May 14 – 16, 2014
University of Pennsylvania
US/Eastern timezone

Sensors with several different pixel geometries assembled into modules with common pixel ASIC

May 15, 2014, 4:00 PM
25' presentation + 5' for discussion

25' presentation + 5' for discussion

Oral presentation


Marko Milovanovic (University of Liverpool (GB))


ATLAS is proposing to replace the entire tracking system for operation at the HL-LHC. The baseline pixel geometry at higher radii is 50x250um, based on the FE-I4 readout chip and is optimized for the central barrel region. The tracking performance in the end-cap pixel disks can benefit from enhanced resolution in the R-direction to improve the Z-resolution of the track vertex reconstruction, which is critical in the high pile-up environment of the HL-LHC. So called strixel geometries, with long narrow pixels, are proposed at higher z in the barrel where tracks pass through at large angles. Larger pixels can also be considered for an additional pixel layer if this could reduce the requirements, and therefore cost, for the outer part of the tracker. This presentation will report on the development and testing of pixel sensors with different geometries assembled into modules with the FE-I4 readout chip: 50µm x250µm (the size that matches the front end), 25µm x500µm , 100µm x 125µm, 125 µm x167 µm, 50µm x2000µm and 25 µmx2000µm "strixels" for the outer regions of the barrel pixel system. The sensors with geometries 50µm x250µm, 25µm x500µm, 100µm x 125µm were irradiated and tested at the DESY testbeam. These and other testbeam results as well as results from characterization of these sensors in the laboratory will be presented.


The approach demonstrated here allows much greater flexibility in optimizing the detector in different eta ranges without the need for multiple ASIC designs. This offers significant potential advantages in development of a variety of pixel modules or paired pixel assemblies which can all be based on a common format ASIC design. Given the design effort and fabrication costs of advanced pixel ASICs, the approach can represent a significant saving in cost and time for achieving a detector which is better matched for the full coverage and not just for the regions where tracks are near orthogonal to the sensor surface.

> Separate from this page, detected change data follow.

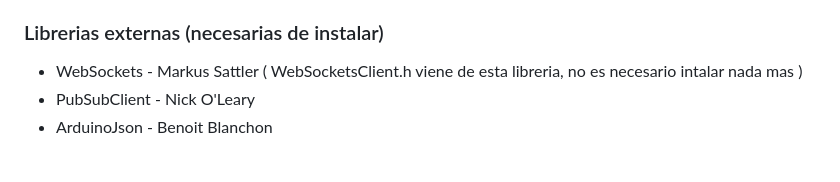
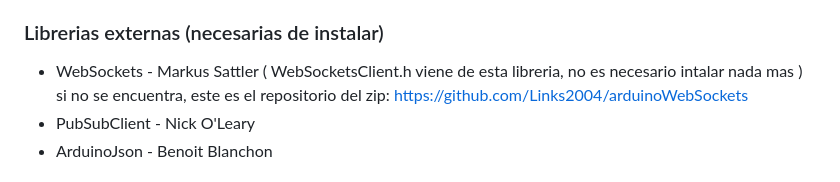
Before and after one commit to MartaRos0/PR2_1_3, a Markdown page: esp/README.md, the part around the change. Rendered like a GitHub page.

```diff
--- a/esp/README.md
+++ b/esp/README.md
@@ -105,7 +105,7 @@ RoboDK recibe señales de emergencia o inicio provenientes de la ESP y este envi
   * Arduino IDE con configuracion de la ESP32-S3
 
 ### Librerias externas (necesarias de instalar)
-  * WebSockets - Markus Sattler ( WebSocketsClient.h viene de esta libreria, no es necesario intalar nada mas )
+  * WebSockets - Markus Sattler ( WebSocketsClient.h viene de esta libreria, no es necesario intalar nada mas ) si no se encuentra, este es el repositorio   del zip: https://github.com/Links2004/arduinoWebSockets
   * PubSubClient - Nick O'Leary
   * ArduinoJson - Benoit Blanchon
 
```
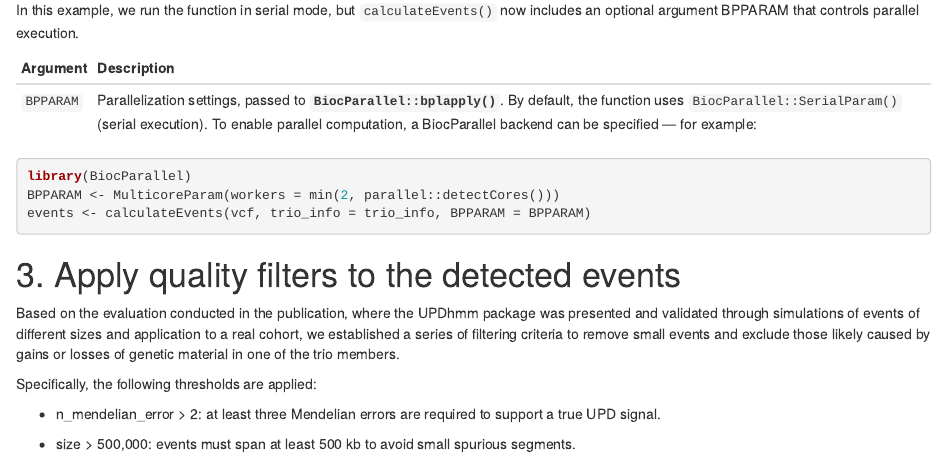
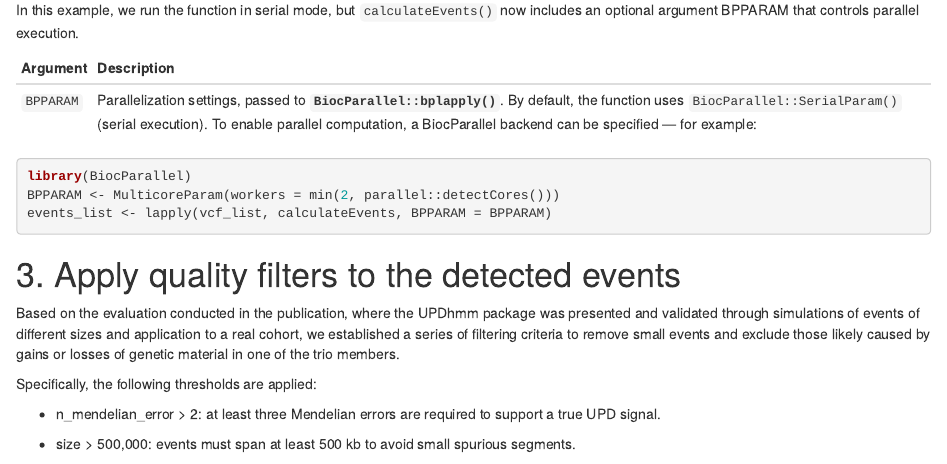
Before and after one commit to martasevilla/UPDhmm, an R Markdown document (vignettes/UPDhmm.Rmd): the page in a window 1100 px wide, from 3680 px down. Rendered offline with R 4.5, knitr and Pandoc, with nearby package versions; drawn as R Markdown's standard HTML page in place of the format the file asks for; some code elsewhere in the file could not run offline.

Commit message:
Update UPDhmm.Rmd

````diff
--- a/vignettes/UPDhmm.Rmd
+++ b/vignettes/UPDhmm.Rmd
@@ -211,9 +211,11 @@ In this example, we run the function in serial mode, but `calculateEvents()` now
 
 
 ```{r, eval=FALSE}
+
 library(BiocParallel)
 BPPARAM <- MulticoreParam(workers = min(2, parallel::detectCores()))
-events <- calculateEvents(vcf, trio_info = trio_info, BPPARAM = BPPARAM)
+events_list <- lapply(vcf_list, calculateEvents, BPPARAM = BPPARAM)
+
 ```
 
 
````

Primary author

Marko Milovanovic (University of Liverpool (GB))

Presentation materials